Case in point: a friend of a close friend spent time skiing, running, and sharing meals with my friend all the way up to about a couple of weeks before she took overdosed in a hotel room. Her suicide note indicated that she had been planning her suicide for some time, but her friends and family were shocked. The months before her suicide had been filled with smiley-faced pictures of herself traveling around the world, a brief but intense romance, and dreams of the future. At her wake, the guests were still in a state of shock and grief, and to this day, I am sometimes haunted by her vibrancy and verve.
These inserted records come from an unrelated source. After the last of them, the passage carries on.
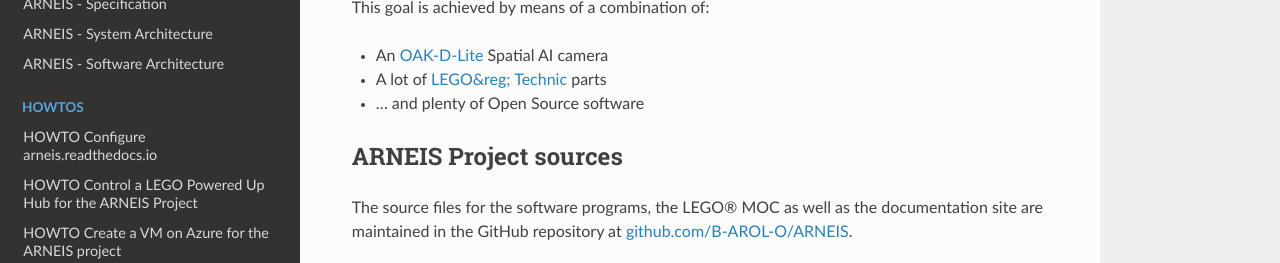
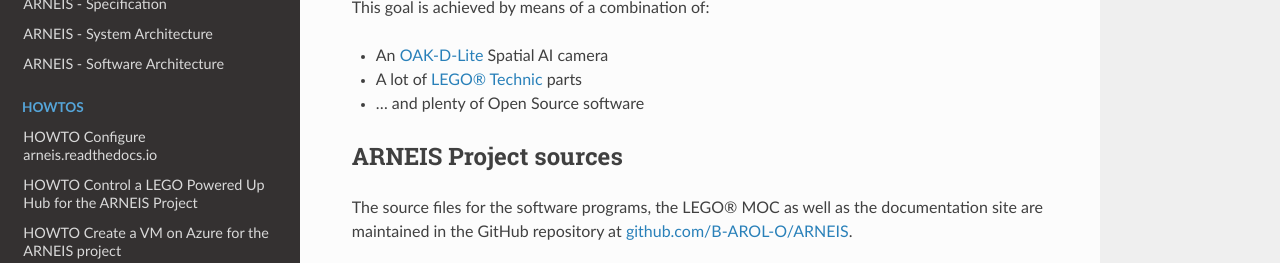
Before and after one commit to B-AROL-O/ARNEIS, a Sphinx documentation site: the page built from docs/index.rst, in a window 1280 px wide and 900 px high, scrolled down 747 px, cut to the strip 188-451 px from the top of the window. Built offline with Sphinx 7.4.7 and the Read the Docs theme 2.0.0, drawn with Linux system fonts in a browser that asks for light colours; some of the changed lines change nothing that is shown.

Commit message:
index.rst: Fix the &reg; symbol
See also: https://stackoverflow.com/questions/38924014/how-to-superscript-a-registered-trademark-in-sphinx-restructuredtext

```diff
--- a/docs/index.rst
+++ b/docs/index.rst
@@ -28,7 +28,7 @@ ARNEIS aims at reproducing in scale a packaging machine for the `Industry-4.0 <h
 This goal is achieved by means of a combination of:
 
 * An `OAK-D-Lite <https://docs.luxonis.com/projects/hardware/en/latest/pages/DM9095.html>`_ Spatial AI camera
-* A lot of `LEGO&reg; Technic <https://www.lego.com/>`_ parts
+* A lot of `LEGO® Technic <https://www.lego.com/>`_ parts
 * ... and plenty of Open Source software
 
 ARNEIS Project sources
```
During the years of her struggle with depression, she had done what so many others do: they fight it, they get professional help, they try to live life the best they can, and when there are moments when the depression lifts, they go on vacations, eat and drink, fall in love, and struggle on. Those momentary lifts do not mean the depression is over and done with. Clinicians understand that a lift in depression can also be a time when a severely depressed person has just enough energy to plan a thoughtfully executed suicide.
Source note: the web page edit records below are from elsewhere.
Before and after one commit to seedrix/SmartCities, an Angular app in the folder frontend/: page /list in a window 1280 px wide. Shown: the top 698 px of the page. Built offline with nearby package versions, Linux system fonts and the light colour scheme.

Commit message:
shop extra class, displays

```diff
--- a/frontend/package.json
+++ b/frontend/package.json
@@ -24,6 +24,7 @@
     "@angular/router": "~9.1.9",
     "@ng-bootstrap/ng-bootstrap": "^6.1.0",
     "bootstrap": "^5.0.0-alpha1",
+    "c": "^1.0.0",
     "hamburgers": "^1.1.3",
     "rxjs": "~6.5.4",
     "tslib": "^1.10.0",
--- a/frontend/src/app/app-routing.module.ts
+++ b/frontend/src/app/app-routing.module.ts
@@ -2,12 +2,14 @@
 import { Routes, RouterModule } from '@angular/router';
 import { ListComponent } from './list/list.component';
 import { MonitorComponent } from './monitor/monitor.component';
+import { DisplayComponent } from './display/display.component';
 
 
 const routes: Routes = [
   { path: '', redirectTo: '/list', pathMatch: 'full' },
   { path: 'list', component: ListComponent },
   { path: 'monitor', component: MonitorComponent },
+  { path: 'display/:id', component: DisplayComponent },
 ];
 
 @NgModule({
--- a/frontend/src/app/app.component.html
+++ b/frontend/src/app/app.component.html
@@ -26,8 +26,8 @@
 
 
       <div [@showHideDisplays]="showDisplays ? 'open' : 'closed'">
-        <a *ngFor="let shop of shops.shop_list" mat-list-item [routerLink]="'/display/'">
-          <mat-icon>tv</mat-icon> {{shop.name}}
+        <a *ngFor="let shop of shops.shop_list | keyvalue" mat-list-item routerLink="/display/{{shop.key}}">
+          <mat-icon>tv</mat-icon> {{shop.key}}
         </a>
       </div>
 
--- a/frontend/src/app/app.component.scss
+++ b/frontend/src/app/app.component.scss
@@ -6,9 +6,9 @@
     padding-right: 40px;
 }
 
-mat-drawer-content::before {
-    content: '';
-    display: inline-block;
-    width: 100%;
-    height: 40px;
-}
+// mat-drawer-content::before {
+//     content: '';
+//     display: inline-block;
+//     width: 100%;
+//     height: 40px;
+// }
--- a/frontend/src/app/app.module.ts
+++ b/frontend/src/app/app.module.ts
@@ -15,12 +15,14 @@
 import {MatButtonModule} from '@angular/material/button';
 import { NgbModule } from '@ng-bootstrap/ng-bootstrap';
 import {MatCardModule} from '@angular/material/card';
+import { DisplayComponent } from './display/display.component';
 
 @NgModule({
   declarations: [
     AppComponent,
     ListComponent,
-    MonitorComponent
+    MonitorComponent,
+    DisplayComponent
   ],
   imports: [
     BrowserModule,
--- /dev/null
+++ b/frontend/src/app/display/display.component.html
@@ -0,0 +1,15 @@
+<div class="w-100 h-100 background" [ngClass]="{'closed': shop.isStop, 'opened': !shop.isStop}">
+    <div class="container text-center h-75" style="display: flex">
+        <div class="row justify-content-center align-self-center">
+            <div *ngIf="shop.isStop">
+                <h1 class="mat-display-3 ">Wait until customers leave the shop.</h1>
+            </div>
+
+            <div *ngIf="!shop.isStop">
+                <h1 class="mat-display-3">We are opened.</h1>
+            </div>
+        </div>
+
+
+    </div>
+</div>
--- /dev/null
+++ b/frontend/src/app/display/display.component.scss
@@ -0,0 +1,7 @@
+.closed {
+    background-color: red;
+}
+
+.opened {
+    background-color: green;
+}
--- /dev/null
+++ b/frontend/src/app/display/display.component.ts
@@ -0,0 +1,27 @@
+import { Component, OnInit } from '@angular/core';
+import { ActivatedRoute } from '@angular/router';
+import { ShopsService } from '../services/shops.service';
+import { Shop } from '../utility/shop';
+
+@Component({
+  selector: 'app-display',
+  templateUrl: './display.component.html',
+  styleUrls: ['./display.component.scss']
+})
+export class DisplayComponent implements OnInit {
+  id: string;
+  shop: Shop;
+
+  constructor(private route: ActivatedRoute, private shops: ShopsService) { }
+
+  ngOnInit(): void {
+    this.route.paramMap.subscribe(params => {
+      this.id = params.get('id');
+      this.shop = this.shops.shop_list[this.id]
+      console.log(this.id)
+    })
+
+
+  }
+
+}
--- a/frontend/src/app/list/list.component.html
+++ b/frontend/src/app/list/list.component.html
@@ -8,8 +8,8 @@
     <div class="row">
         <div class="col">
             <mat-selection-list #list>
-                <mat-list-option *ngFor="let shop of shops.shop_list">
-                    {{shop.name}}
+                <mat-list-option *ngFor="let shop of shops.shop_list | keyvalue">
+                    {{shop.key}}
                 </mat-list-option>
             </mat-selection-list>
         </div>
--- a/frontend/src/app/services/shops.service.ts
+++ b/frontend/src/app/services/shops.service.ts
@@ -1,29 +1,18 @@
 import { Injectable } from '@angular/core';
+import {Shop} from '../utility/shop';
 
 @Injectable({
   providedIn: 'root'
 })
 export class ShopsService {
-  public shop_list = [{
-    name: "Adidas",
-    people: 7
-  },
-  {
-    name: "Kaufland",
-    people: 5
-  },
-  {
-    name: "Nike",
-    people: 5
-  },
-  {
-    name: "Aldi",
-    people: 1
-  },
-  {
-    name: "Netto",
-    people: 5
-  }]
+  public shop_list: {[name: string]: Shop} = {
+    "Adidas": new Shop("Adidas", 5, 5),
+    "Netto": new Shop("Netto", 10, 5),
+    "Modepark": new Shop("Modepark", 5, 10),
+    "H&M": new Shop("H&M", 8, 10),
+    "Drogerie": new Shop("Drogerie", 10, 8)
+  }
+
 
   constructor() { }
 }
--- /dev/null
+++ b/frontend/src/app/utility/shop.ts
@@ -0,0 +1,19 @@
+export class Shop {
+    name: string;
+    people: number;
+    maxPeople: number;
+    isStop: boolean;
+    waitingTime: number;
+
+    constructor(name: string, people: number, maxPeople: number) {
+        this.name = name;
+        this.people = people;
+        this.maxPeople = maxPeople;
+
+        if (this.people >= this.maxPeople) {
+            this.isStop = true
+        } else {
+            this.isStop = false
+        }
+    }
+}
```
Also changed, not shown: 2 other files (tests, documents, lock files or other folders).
While the insurer of Natalie Blanchard claims they did not terminate her disability benefits based on her Facebook status updates and photos, they are not denying that these updates and photos were viewed. What should you learn from this?
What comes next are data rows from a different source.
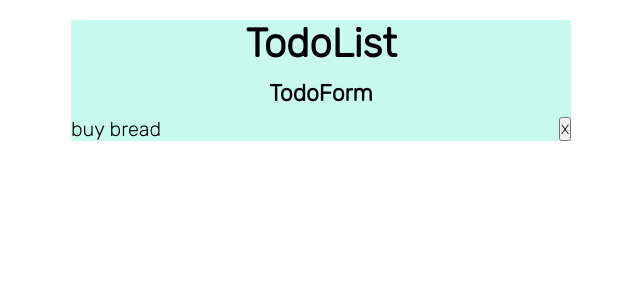
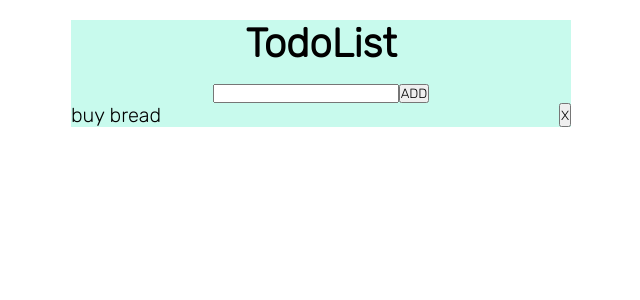
Before and after one commit to magdakok/React-Course-TodoList, a React (Create React App) app: page / in a window 1280 px wide. Shown: the top 300 px of the page, without its empty margins (319-959 px from the left). Built offline with nearby package versions, Linux system fonts and the light colour scheme.

Commit message:
create TodoForm component

```diff
--- a/src/TodoForm.js
+++ b/src/TodoForm.js
@@ -1,10 +1,32 @@
 import React, {Component} from "react";
 
 class TodoForm extends Component {
+    constructor(props){
+        super(props);
+        this.state = { todo: "" };
+        this.handleChange = this.handleChange.bind(this);
+        this.handleSubmit = this.handleSubmit.bind(this);
+    }
+
+    handleChange(e){
+        this.setState({
+            [e.target.name] : e.target.value
+        })
+    }
+
+    handleSubmit(e){
+        e.preventDefault();
+        this.props.addTodo(this.state);
+        this.setState({ todo: "" });
+    }
+
     render(){
         return (
             <div className="TodoForm">
-                <h2>TodoForm</h2>
+                <form className="Todo__form" onSubmit={this.handleSubmit}>
+                    <input name="todo" value={this.state.todo} onChange={this.handleChange} />
+                    <button>ADD</button>
+                </form>
             </div>
         )
     }
```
1. Insurers can and do look at your Facebook status updates and photos, and you cannot legally stop them from this practice. They have the right to search for evidence of fraud or foul practice. Any business can do the same thing. In January 2010, Mark Zuckerberg declared to the world that privacy in the online age was over.
3. Educate your physician’s office. If you are using insurance benefits for your healthcare and need special coverage based on a medical condition, discuss with your doctor your concerns. Your doctor should be directly contact anytime your benefits are increased, decreased, or terminated based on your medical condition.
4. Take a moment to consider what it is you are sharing on Facebook, Twitter, and other Social Media platforms every time you type. Notice what ads come up on your page when you type in keywords like cancer. At minimum, bots crawl your pages and emails on certain platforms, using keywords to generate ads that are sent to you. Test this: mention that you’re watching your weight, and see how many ads come up for everything from P90x to weight loss yoga. In a similar way, insurers can sift through your public posts to see what you’re broadcasting, and this can be used as evidence against you in a similar way lawyers are using this for divorce cases and employers are using it when interviewing a potential candidate for hire.
This post is not about scaring the bajesus out of you. It’s about educating users so that you can enjoy the best that the Internet has to offer while protecting your best interests. Now go: Skype, text, update, and post your photos. Only be careful, and if you’re not sure how something will be construed, save it for your private enjoyment.
For another link to the story about Natalie Blanchard’s case, take a look at this law blog.
Most people know when they feel “the blues”. But do you know the difference between depression and the blues?
“The Blues” are likely situational and temporary in nature. You notice almost immediately that there is a change in how you feel, and there is an explainable “trigger”, such as temporary stress related to a project at work you don’t like, the death of a beloved pet, or dear friend has moved far away. Depression may be more subtle, longer in duration, and may include other confusing symptoms, such as anxiety and suicidal thoughts, that takes many people by surprise.
According to helpguide.org, the most common symptoms of depression are: